Do you follow ‘Barbie’ on Instagram? If not, you may have missed some ground-breaking toy industry news. Just announced on May 11, 2022, Barbie shared via the social platform that upcoming additions to Barbie’s Fashion Doll line will focus on disability representation and diversity inclusion. This includes a Barbie with a behind-the-ear hearing aid and a Barbie with a prosthetic leg; plus, a Ken doll with vitiligo, a condition where the skin loses pigmentation and appears blotchy.
The line will also integrate other aspects of inclusion, such as various body types and hair textures. In fact, a company statement described the upcoming line as its “most diverse and inclusive doll line.”
Lisa McKnight, EVP, Global Head of Barbie & Dolls Portfolio at Mattel, also shared, “Our Barbie Fashionistas line features a range of skin tones, body types and disabilities to reflect the diversity kids see in the world around them. Knowing that kids’ early childhood experiences help shape how they perceive the world, we are dedicated to reflecting a multi-dimensional view of beauty and fashion in our dolls.”
Initial consumer response appears to be overwhelmingly positive. One Instagram respondent, for example, said: “As someone who grew up with Barbie being her favorite toy, collects Barbie as an adult, and has worn a hearing aid since the age of five…..THANK YOU!!!! This brought tears to my eyes.”

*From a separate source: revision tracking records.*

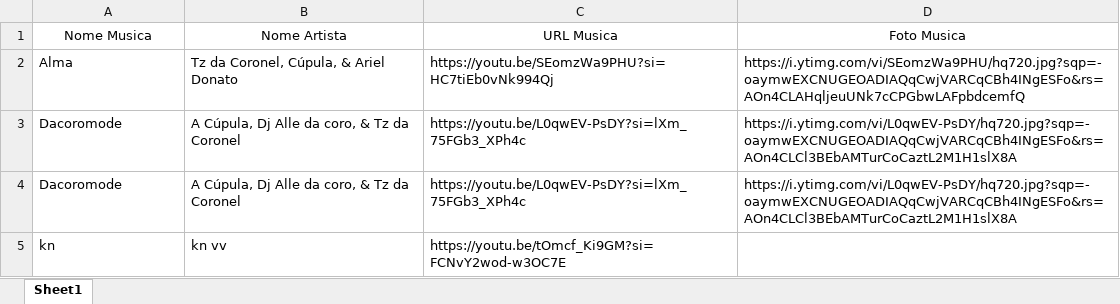
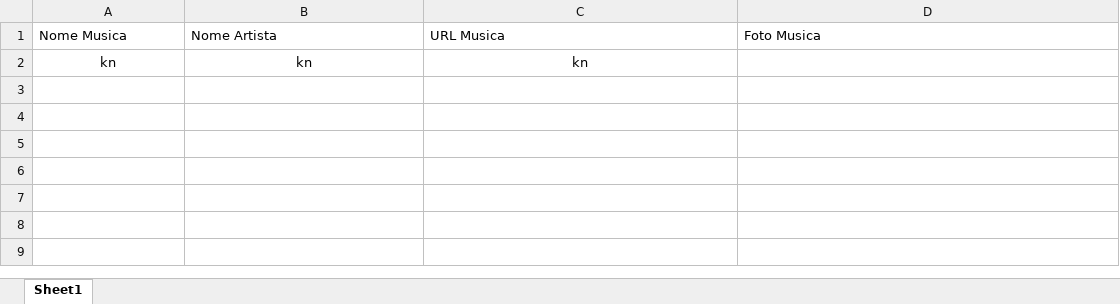
Before and after one commit to realpatocksx/patocksx, an Excel workbook: Music/server/musics.xlsx, sheet Sheet1, drawn as a sheet; values as stored, in another font and other column widths than the file's, no borders; removed rows and columns are numbered as before the commit, all else as after; the diff names each change by its address in the sheet, - before the commit and + after, or states it on an @@ line.

```diff
--- a/Music/server/musics.xlsx (sheet Sheet1)
+++ b/Music/server/musics.xlsx (sheet Sheet1)
-A1:D1 alignment: center
+A1:D1 alignment: left
-row 2: Alma | Tz da Coronel, Cúpula, & Ariel Donato | https://youtu.be/SEomzWa9PHU?si=HC7tiEb0vNk994Qj | https://i.ytimg.com/vi/SEomzWa9PHU/hq720.jpg?sqp=-oaymwEXCNUGEOADIAQqCwjVARCqCBh4INgESFo&rs=AOn4CLAHqljeuUNk7cCPGbwLAFpbdcemfQ
-row 3: Dacoromode | A Cúpula, Dj Alle da coro, & Tz da Coronel | https://youtu.be/L0qwEV-PsDY?si=lXm_75FGb3_XPh4c | https://i.ytimg.com/vi/L0qwEV-PsDY/hq720.jpg?sqp=-oaymwEXCNUGEOADIAQqCwjVARCqCBh4INgESFo&rs=AOn4CLCl3BEbAMTurCoCaztL2M1H1slX8A
-row 4: Dacoromode | A Cúpula, Dj Alle da coro, & Tz da Coronel | https://youtu.be/L0qwEV-PsDY?si=lXm_75FGb3_XPh4c | https://i.ytimg.com/vi/L0qwEV-PsDY/hq720.jpg?sqp=-oaymwEXCNUGEOADIAQqCwjVARCqCBh4INgESFo&rs=AOn4CLCl3BEbAMTurCoCaztL2M1H1slX8A
-A2:C2 alignment: left
+A2:C2 alignment: center
-B2: kn vv
+B2: kn
-C2: https://youtu.be/tOmcf_Ki9GM?si=FCNvY2wod-w3OC7E
+C2: kn
```
Also changed, not shown: 3 other files.
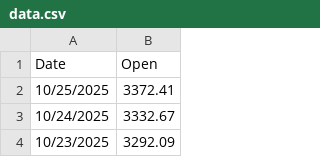
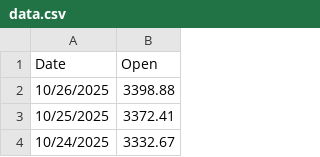
Before and after one commit to attestate/eth-eur-historical-price-data, a CSV file: data.csv, drawn as a sheet; only a part is shown; the shorter side is filled out with more unchanged rows; the diff names each change by its address in the sheet, - before the commit and + after, or states it on an @@ line.

```diff
--- a/data.csv
+++ b/data.csv
+row 2: 10/26/2025 | 3398.88
```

This isn’t the first time Barbie’s parent company, Mattel, engaged the disability community with an inclusive product. Back in 2000, a Barbie doll with vitiligo debuted and quickly rose to be one of the top five best-selling Fashionistas at the time. Summer sales will soon reveal if the new Ken doll will garner the same level of success. And more recently in 2020, Mattel introduced a Barbie wheelchair user. This may be the first time, however, that the toymaker worked with medical professionals to ensure accurate representation. Dr. Jen Richardson, an audiology expert and hearing loss advocate, consulted on the inclusive design.
“I’m honored to have worked with Barbie to create an accurate reflection of a doll with behind-the-ear hearing aids. As an educational audiologist with over 18 years of experience working in hearing loss advocacy, it’s inspiring to see those who experience hearing loss reflected in a doll,” Richardson said. “I’m beyond thrilled for my young patients to see and play with a doll who looks like them.”
Barbie, which first debuted in 1959, now has more than 175 different types of dolls. Those eager to infuse disability representation into their Barbie collection can purchase the new dolls starting in June 2022, which just so happens to align with the 32nd anniversary of the Americans with Disabilities Act. Dolls will be available via Amazon, Target and other retailers.